- Implement one of these algorithms in Matlab to solve equations that arise in a physical application

August 28: Chapter 1, section 1: Vectors, matrices, and Matlab

August 30: Chapter 3, section 1: Single equation iterations

September 4: Chapter 3, section 2: Single equations, Newton's method

September 6: Chapter 3, section 3: Systems of equations

September 11: No class (I am at a conference)

September 13: Chapter 3, section 3: Convergence for Newton's method

- Explain what interpolation means for sets of data
- Describe the difference between interpolation and curve fitting
- Compute interpolation polynomials for small sets of data (by hand) and larger ones (by implementing a computer program)

September 18: Chapter 5, sections 0 and 1: Weierstrass approximation

September 20: Chapter 5, section 2: Interpolation with polynomials

September 25: Chapter 5, section 3: Least-squares polynomials

September 27: Chapter 5, section 3: continued

October 2: Chapter 5, section 4: Chebyshev polynomials

- Explain what features of a function are enhanced by the Fourier transform
- Explain the crucial insight that lead to the Fast Fourier transform
- Define the band pass, low pass and high pass filters
- Use the already-implemented functions in Matlab to develop an audio filtering processing chain

October 4: Chapter 5, section 5: Fourier series

October 9: Discrete Fourier transforms

October 11: Fast Fourier transforms

October 16: Filters for signals

**October 18: Midterm Exam**

- Discuss the benefits and costs of high-degree polynomials for interpolation in terms of functional variation
- Explain how the precise definition of interpolation methods leads to approximations of derivatives
- Discuss roundoff error and its implications for interpolation

October 23: Chapter 6, section 1: Newton's interpolation polynomial

October 25: Chapter 6, section 2: Iterative linear interpolation

October 30: Chapter 6, section 3: Forward differences: formulae

November 1: Chapter 6, section 5: Numerical differentiation

November 6: Chapter 1, section 2: Floating point representation

November 8: Hacking session!

- Discuss how interpolation methods can be used to derive approximations for definite integrals
- Define Euler's method for solving first order differential systems
- Explain how difference method solvers are constructed, and how they propagate errors

November 13: Chapter 7, section 1: Introduction to quadrature

November 15: Chapter 7, section 1: General error bounds for quadrature

November 27: Chapter 8, section 1: Euler's method

November 29: Chapter 8, section 2: Multistep solvers

December 4: Chapter 8, section 3: One-step solvers

December 6: Review for final exam

**Final exam: December 13, 5:30-8:00pm**

If you don't have a strong preference, I will suggest that you learn
some Matlab or Octave.

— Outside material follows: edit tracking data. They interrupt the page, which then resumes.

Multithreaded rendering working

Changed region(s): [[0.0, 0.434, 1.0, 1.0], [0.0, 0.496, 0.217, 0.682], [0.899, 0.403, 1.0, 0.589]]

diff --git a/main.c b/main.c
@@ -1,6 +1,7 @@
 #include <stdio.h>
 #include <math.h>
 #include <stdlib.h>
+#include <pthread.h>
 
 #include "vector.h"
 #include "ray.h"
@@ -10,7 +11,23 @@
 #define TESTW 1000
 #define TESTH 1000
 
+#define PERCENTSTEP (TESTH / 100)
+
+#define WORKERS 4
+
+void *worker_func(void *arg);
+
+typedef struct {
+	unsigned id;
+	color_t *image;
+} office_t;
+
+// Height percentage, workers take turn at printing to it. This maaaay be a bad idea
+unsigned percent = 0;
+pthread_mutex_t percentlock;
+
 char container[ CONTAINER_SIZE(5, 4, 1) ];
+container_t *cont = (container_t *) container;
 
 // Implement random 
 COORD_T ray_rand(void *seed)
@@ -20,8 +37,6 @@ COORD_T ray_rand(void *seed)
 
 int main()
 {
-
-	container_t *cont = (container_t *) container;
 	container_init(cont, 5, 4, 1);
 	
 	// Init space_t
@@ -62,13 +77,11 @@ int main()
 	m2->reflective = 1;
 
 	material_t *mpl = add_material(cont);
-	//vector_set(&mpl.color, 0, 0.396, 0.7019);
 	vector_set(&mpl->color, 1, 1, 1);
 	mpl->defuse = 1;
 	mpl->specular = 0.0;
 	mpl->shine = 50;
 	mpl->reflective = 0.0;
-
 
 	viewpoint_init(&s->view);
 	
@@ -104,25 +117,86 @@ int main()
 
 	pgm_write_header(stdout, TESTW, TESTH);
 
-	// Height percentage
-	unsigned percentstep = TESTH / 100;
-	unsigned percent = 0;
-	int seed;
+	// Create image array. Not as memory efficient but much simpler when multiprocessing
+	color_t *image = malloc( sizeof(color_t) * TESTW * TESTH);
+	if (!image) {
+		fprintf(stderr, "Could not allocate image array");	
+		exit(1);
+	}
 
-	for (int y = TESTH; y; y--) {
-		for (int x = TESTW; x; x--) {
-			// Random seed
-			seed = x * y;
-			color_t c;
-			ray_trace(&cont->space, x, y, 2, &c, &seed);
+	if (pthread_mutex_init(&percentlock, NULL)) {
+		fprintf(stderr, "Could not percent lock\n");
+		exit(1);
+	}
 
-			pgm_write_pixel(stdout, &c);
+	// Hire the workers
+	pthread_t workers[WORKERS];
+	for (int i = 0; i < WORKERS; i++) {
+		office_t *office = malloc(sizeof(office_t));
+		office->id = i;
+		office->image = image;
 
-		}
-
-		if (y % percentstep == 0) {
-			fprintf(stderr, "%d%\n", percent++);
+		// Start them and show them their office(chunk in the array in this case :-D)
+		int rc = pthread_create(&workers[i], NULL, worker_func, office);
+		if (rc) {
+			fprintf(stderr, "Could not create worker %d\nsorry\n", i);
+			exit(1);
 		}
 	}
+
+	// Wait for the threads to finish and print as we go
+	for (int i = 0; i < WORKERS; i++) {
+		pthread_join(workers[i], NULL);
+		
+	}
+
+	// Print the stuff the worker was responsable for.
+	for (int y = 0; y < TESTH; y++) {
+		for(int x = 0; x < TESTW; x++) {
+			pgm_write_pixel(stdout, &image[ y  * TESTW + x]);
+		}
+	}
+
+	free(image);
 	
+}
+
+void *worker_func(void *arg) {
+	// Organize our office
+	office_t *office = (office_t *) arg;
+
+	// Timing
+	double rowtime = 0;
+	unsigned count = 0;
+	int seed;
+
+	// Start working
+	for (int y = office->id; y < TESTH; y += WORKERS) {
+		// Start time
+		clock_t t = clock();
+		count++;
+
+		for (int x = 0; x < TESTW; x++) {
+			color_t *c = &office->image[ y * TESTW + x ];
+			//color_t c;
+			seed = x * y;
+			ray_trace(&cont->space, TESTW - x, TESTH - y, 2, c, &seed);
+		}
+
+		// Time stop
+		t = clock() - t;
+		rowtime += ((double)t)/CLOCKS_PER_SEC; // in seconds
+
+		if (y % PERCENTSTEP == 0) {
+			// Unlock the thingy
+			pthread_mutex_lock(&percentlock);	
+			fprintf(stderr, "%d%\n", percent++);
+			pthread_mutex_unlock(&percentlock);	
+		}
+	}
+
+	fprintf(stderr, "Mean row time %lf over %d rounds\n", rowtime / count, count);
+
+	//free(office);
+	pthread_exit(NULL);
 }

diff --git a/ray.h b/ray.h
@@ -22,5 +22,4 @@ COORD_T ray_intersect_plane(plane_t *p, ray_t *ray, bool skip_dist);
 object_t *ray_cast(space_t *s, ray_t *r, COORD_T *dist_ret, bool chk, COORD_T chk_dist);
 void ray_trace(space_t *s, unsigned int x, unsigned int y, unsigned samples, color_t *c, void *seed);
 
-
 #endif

I've heard that students can obtain Matlab relatively cheaply, though Octave is free to use. If you do have a strong preference for another programming language, you may be permitted to use it, but you **must** contact me first about it early in the course.

Matlab: http://www.matlab.com/

Cleve Moler (the original author of Matlab) has written two books (

25% Projects

25% Biweekly homework assignments

25% Midterm Exam

25% Final exam

Late homeworks will not be accepted, unless there is an official (University-approved) reason for doing so.